It is hard for me to think of another business that expects so much knowledge and understanding on the part of its customers. For instance:
1. When I buy a music CD from Tower Records, do they ask me to tell them where I intend to play it, how often, how loud, and with or without watching the associated video on my TV? If they did, would I tell them, or just go home and download the CD for free, from the Internet?
2. When I turn on the TV to watch a program, does the TV ask me what I am wearing, what type of soda I plan to drink during the program, and if anyone else is in the room, with me? I am sure there are certain members of Congress and our Government, who might approve of the networks doing this, but I don't think most Americans would agree with them.
3. When I buy a newspaper, do I have to sign a document in advance agreeing not to give the newspaper to anyone else or to tell anyone about the stories I've read in it?
Of course, there are some buying decisions that have a level of complexity that is equal to the rights managed buying process. For instance, ordering coffee at Starbucks (I marvel at the specificity of the instructions I hear--and that they appear to be understood and correctly followed, most of the time!), leasing a car (don't try to read the contracts, just sign and hope you never have an accident or problem), or buying a computer on line (menu after mind-numbing menu of options that no ordinary person could understand). However, if you ask people how they feel about these processes, many will tell you that they hate them. Offer them simpler and cheaper approaches (coffee at the corner deli, buying a car at the "employee price," or getting a pre-packaged computer model) and many will choose simplicity and low cost, if they can.
If you are an artist and agree with my analysis, you should be shifting your production towards royalty free material. I have offered suggestions in previous posts about where opportunities remain for new royalty free images. If you are one of our artists, we can give you more direction, want lists, etc. Please contact your editor. If you are artist who disagrees with my analysis, I will be happy if you are right, and promise not to gloat, if you are wrong!

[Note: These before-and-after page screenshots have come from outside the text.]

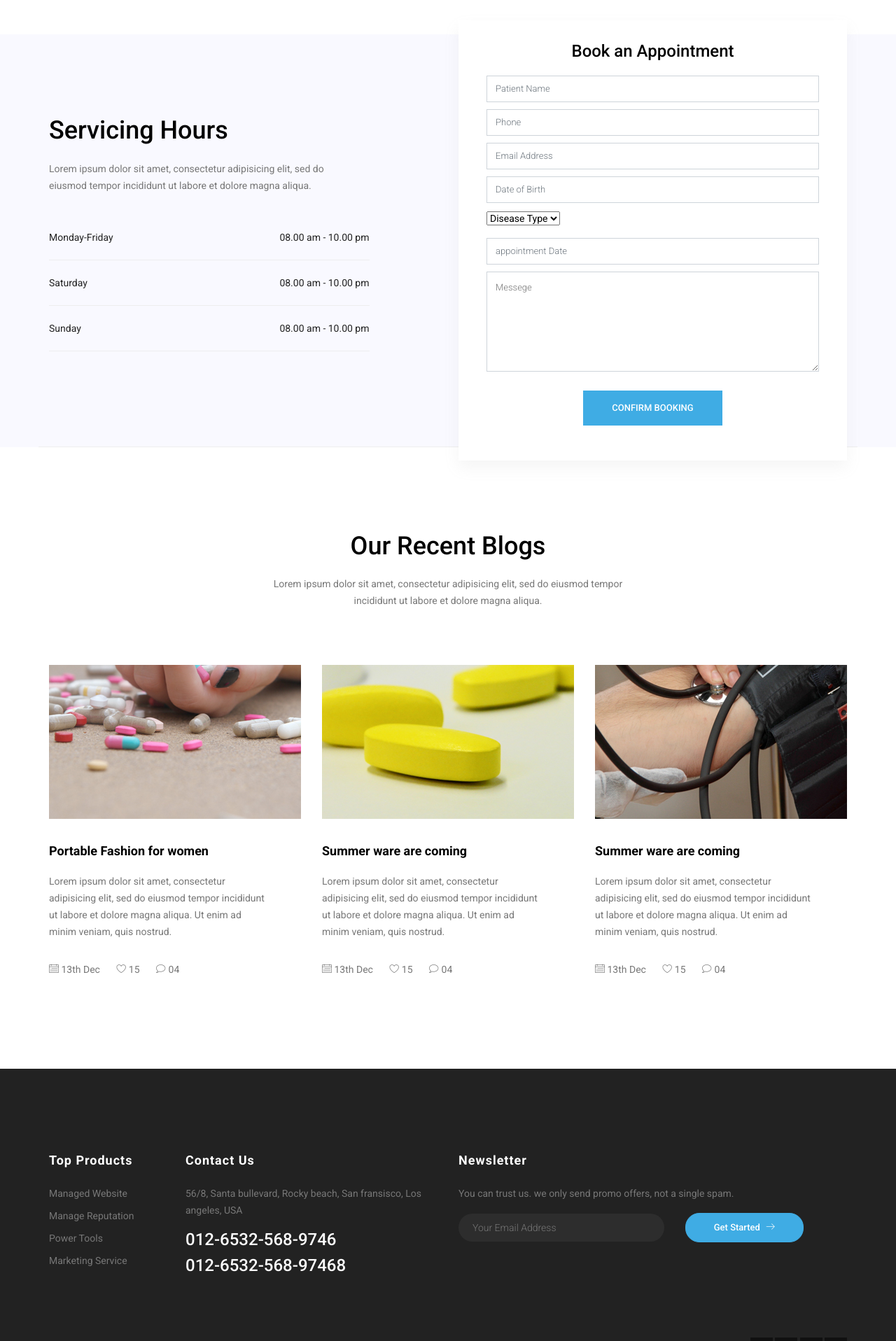
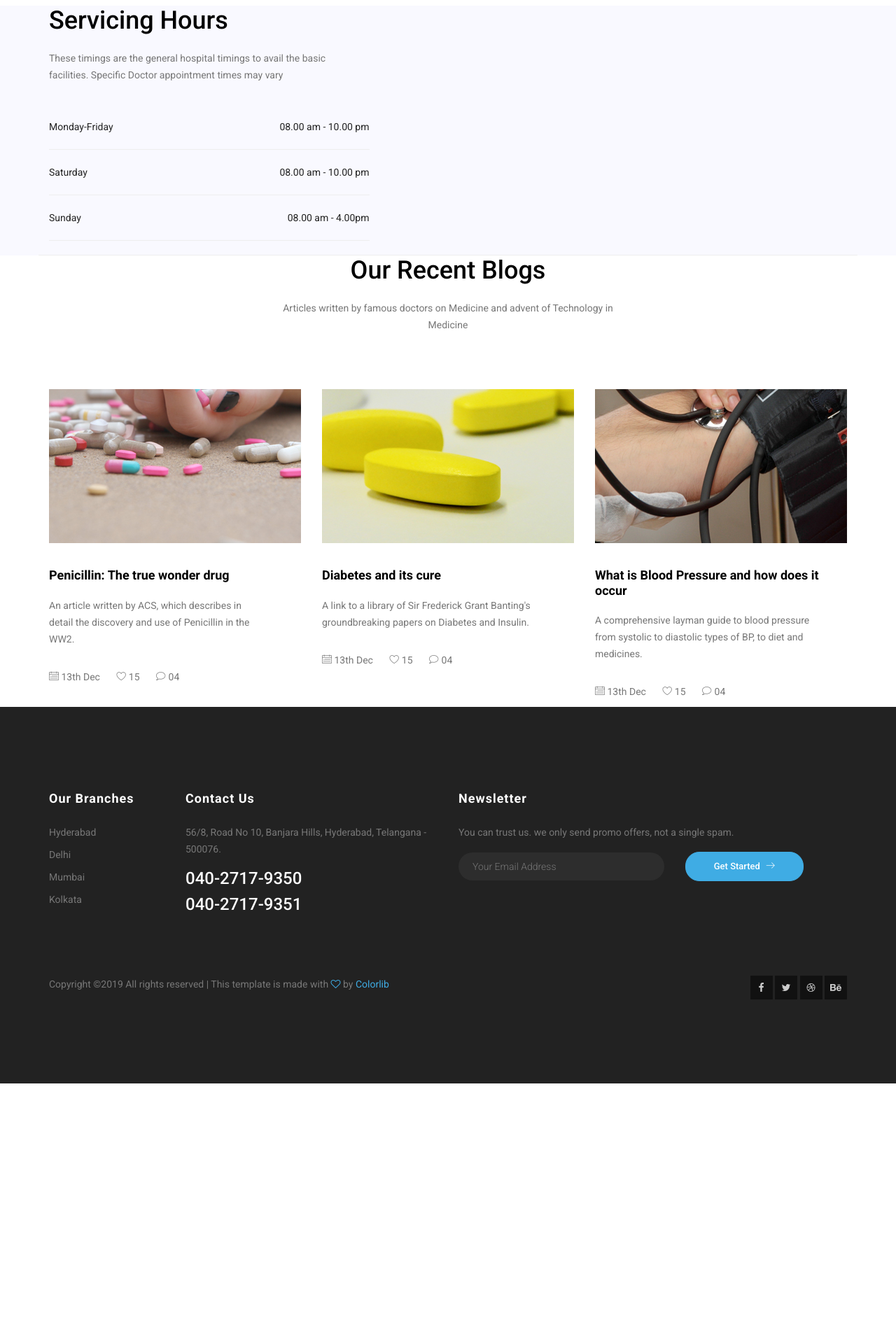
Before and after one commit to SouravSanganeria/hospice.com, a PHP site: page / in a window 1280 px wide. Shown: the part 3480-5396 px from the top of the page at 70% size. After the commit the page ends 5028 px from the top, so only its background shows below. Run offline with PHP 8.4, Linux system fonts and the light colour scheme; some libraries are stand-ins or nearby versions.

Commit message:
Changes made in orientation with the project

```diff
--- a/css/style.css
+++ b/css/style.css
@@ -10,6 +10,7 @@ theme.
 @Template Name: Builder Construction
 @Author: Spondon IT
 @Developed By: Naim Lasker
+@Copied By:Jaya Venkatesh
 
 @Default Styles
 
--- a/index.html
+++ b/index.html
@@ -62,7 +62,7 @@
 							</a>
 						</li>
 						<li>
-							<a href="#">
+							<a href="https://mail.google.com/mail/?view=cm&fs=1&tf=1&to=f20170141@hyderabad.bits-pilani.ac.in" target="_blank">
 								<i class="lnr lnr-envelope"></i>
 								emergency@xyzhospital.com
 							</a>
@@ -144,7 +144,7 @@
 					<div class="col-lg-12">
 						<h1>We Care for Your Health Every Moment</h1>
 						<p>If you are looking for quality care and relaible customer support,you are at the right place</p>
-						<a class="main_btn mr-10" href="#">get started</a>
+						<a class="main_btn mr-10" href="#">Book an Appointment</a>
 					</div>
 				</div>
 			</div>
@@ -225,7 +225,7 @@
 				<div class="col-lg-6 pl-0">
 					<div class="about_box">
 						<div class="section-title-wrap text-left">
-							<h1>About Myself</h1>
+							<h1>About Us</h1>
 							<p>
 								Faulty and often misleading advice is the case of approximately 10% of medical-related deaths in India. With Hospice, you have nothing to worry about.
 							</p>
@@ -238,7 +238,7 @@
 										<div>
 											<i class="lnr lnr-database"></i>
 										</div>
-										<h3>$<span class="counter">2.5</span> M</h3>
+										<h3>Rs <span class="counter">2.5</span> M</h3>
 										<p>Total Donation</p>
 									</div>
 								</div>
@@ -296,7 +296,7 @@
 				<div class="active-review-carusel owl-carousel">
 					<div class="row">
 						<div class="col-lg-6">
-							<img src="img/feedback-bg.jpg" alt="">
+							<img src="img/Customer_4.jpg" alt="">
 						</div>
 
 						<div class="col-lg-6">
@@ -320,7 +320,7 @@
 
 					<div class="row">
 						<div class="col-lg-6">
-							<img src="img/feedback-bg.jpg" alt="">
+							<img src="img/Customer_1.jpg" alt="">
 						</div>
 
 						<div class="col-lg-6">
@@ -345,7 +345,7 @@
 
 					<div class="row">
 						<div class="col-lg-6">
-							<img src="img/feedback-bg.jpg" alt="">
+							<img src="img/Customer_2.jpg" alt="">
 						</div>
 
 						<div class="col-lg-6">
@@ -370,7 +370,7 @@
 
 					<div class="row">
 						<div class="col-lg-6">
-							<img src="img/feedback-bg.jpg" alt="">
+							<img src="img/Customer_3.jpg" alt="">
 						</div>
 
 						<div class="col-lg-6">
@@ -405,7 +405,7 @@
 				<div class="col-lg-12">
 					<h1>Our Offered Services</h1>
 					<p>
-						Lorem ipsum dolor sit amet, consectetur adipisicing elit, sed do eiusmod tempor incididunt ut labore et dolore magna aliqua.
+
 					</p>
 				</div>
 			</div>
@@ -470,7 +470,7 @@
 						Servicing Hours
 					</h1>
 					<p>
-						Lorem ipsum dolor sit amet, consectetur adipisicing elit, sed do eiusmod tempor incididunt ut labore et dolore magna aliqua.
+						These timings are the general hospital timings to avail the basic facilities. Specific Doctor appointment times may vary
 					</p>
 					<ul class="time-list">
 						<li class="d-flex justify-content-between">
@@ -483,11 +483,11 @@
 						</li>
 						<li class="d-flex justify-content-between">
 							<span>Sunday</span>
-							<span>08.00 am - 10.00 pm</span>
+							<span>08.00 am - 4.00pm</span>
 						</li>
 					</ul>
 				</div>
-				<div class="col-lg-6 col-md-6 pt-60 pb-60">
+				<!--<div class="col-lg-6 col-md-6 pt-60 pb-60">
 					<div class="appointment-right">
 						<form class="form-wrap" action="#">
 							<h3 class="pb-20 text-center mb-20">Book an Appointment</h3>
@@ -513,18 +513,17 @@
 					</div>
 				</div>
 			</div>
-		</div>
+		</div>-->
 	</section>
 	<!--================ End Appointment Area =================-->
 
 	<!--================ Start recent-blog Area =================-->
-	<section class="recent-blog-area section_gap">
 		<div class="container">
 			<div class="row justify-content-center section-title-wrap">
 				<div class="col-lg-12">
 					<h1>Our Recent Blogs</h1>
 					<p>
-						Lorem ipsum dolor sit amet, consectetur adipisicing elit, sed do eiusmod tempor incididunt ut labore et dolore magna aliqua.
+						Articles written by famous doctors on Medicine and advent of Technology in Medicine
 					</p>
 				</div>
 			</div>
@@ -533,12 +532,11 @@
 					<div class="thumb">
 						<img class="f-img img-fluid mx-auto" src="img/b1.jpg" alt="">
 					</div>
-					<a href="#">
-						<h4>Portable Fashion for women</h4>
+					<a href="https://www.acs.org/content/acs/en/education/whatischemistry/landmarks/flemingpenicillin.html">
+						<h4>Penicillin: The true wonder drug</h4>
 					</a>
 					<p>
-						Lorem ipsum dolor sit amet, consectetur adipisicing elit, sed do eiusmod tempor incididunt ut labore et dolore magna aliqua.
-						Ut enim ad minim veniam, quis nostrud.
+						An article written by ACS, which describes in detail the discovery and use of Penicillin in the WW2.
 					</p>
 					<div class="bottom d-flex justify-content-between align-items-center flex-wrap">
 						<div class="meta">
@@ -552,12 +550,11 @@
 					<div class="thumb">
 						<img class="f-img img-fluid mx-auto" src="img/b2.jpg" alt="">
 					</div>
-					<a href="#">
-						<h4>Summer ware are coming</h4>
+					<a href="https://insulin.library.utoronto.ca/islandora/object/insulin%3Abanting">
+						<h4>Diabetes and its cure</h4>
 					</a>
 					<p>
-						Lorem ipsum dolor sit amet, consectetur adipisicing elit, sed do eiusmod tempor incididunt ut labore et dolore magna aliqua.
-						Ut enim ad minim veniam, quis nostrud.
+						A link to a library of Sir Frederick Grant Banting's groundbreaking papers on Diabetes and Insulin.
 					</p>
 					<div class="bottom d-flex justify-content-between align-items-center flex-wrap">
 						<div class="meta">
@@ -571,12 +568,11 @@
 					<div class="thumb">
 						<img class="f-img img-fluid mx-auto" src="img/b3.jpg" alt="">
 					</div>
-					<a href="#">
-						<h4>Summer ware are coming</h4>
+					<a href="https://www.webmd.com/hypertension-high-blood-pressure/guide/diastolic-and-systolic-blood-pressure-know-your-numbers">
+						<h4>What is Blood Pressure and how does it occur</h4>
 					</a>
 					<p>
-						Lorem ipsum dolor sit amet, consectetur adipisicing elit, sed do eiusmod tempor incididunt ut labore et dolore magna aliqua.
-						Ut enim ad minim veniam, quis nostrud.
+						A comprehensive layman guide to blood pressure from systolic to diastolic types of BP, to diet and medicines.
 					</p>
 					<div class="bottom d-flex justify-content-between align-items-center flex-wrap">
 						<div class="meta">
@@ -597,19 +593,19 @@
 			<div class="row">
 				<div class="col-lg-2  col-md-6">
 					<div class="single-footer-widget">
-						<h6>Top Products</h6>
+						<h6>Our Branches</h6>
 						<ul class="footer-nav">
 							<li>
-								<a href="#">Managed Website</a>
+								<a href="#">Hyderabad</a>
 							</li>
 							<li>
-								<a href="#">Manage Reputation</a>
+								<a href="#">Delhi</a>
 							</li>
 							<li>
-								<a href="#">Power Tools</a>
+								<a href="#">Mumbai</a>
 							</li>
 							<li>
-								<a href="#">Marketing Service</a>
+								<a href="#">Kolkata</a>
 							</li>
 						</ul>
 					</div>
@@ -618,10 +614,10 @@
 					<div class="single-footer-widget mail-chimp">
 						<h6 class="mb-20">Contact Us</h6>
 						<p>
-							56/8, Santa bullevard, Rocky beach, San fransisco, Los angeles, USA
+							56/8, Road No 10, Banjara Hills, Hyderabad, Telangana - 500076.
 						</p>
-						<h3>012-6532-568-9746</h3>
-						<h3>012-6532-568-97468</h3>
+						<h3>040-2717-9350</h3>
+						<h3>040-2717-9351</h3>
 					</div>
 				</div>
 				<div class="col-lg-6  col-md-12">
--- a/js/custom.js
+++ b/js/custom.js
@@ -80,15 +80,17 @@
     /*----------------------------------------------------*/
     // Partner Map
     if (document.getElementById('mapBox')) {
+        var hospital= {lat:17.361720,lng:78.475170}
         var map = new google.maps.Map(document.getElementById('mapBox'), {
             zoom: 12,
-            center: new google.maps.LatLng(23.81, 90.41),
+            center: hospital,
             mapTypeId: google.maps.MapTypeId.ROADMAP
         });
 
         var marker;
         marker = new google.maps.Marker({
-            map: map
+            map: map,
+            position:hospital
         });
     }
 
```
Also changed, not shown: contact.html (+7 -7 lines), img/Customer_1.jpg (added), img/Customer_2.jpg (added), img/Customer_3.jpg (added), img/Customer_4.jpg (added).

If you are a customer and disagree with my analysis, please visit our site. We continue to list hundreds of thousands of GREAT rights managed images--and hope you will license a lot of them, from us. In fact, we intend to continue marketing images under any license that both protects the copyright of our artists and makes them money. I don't know if you noticed that I slipped in one model that trumps them all--"Free." Our industry needs to be realistic that there is a threat that our customers' desire for less cost and more simplicity will eventually drive them into this model. We need to work hard to increase the value we offer and make it clear why all of our models are better than this one.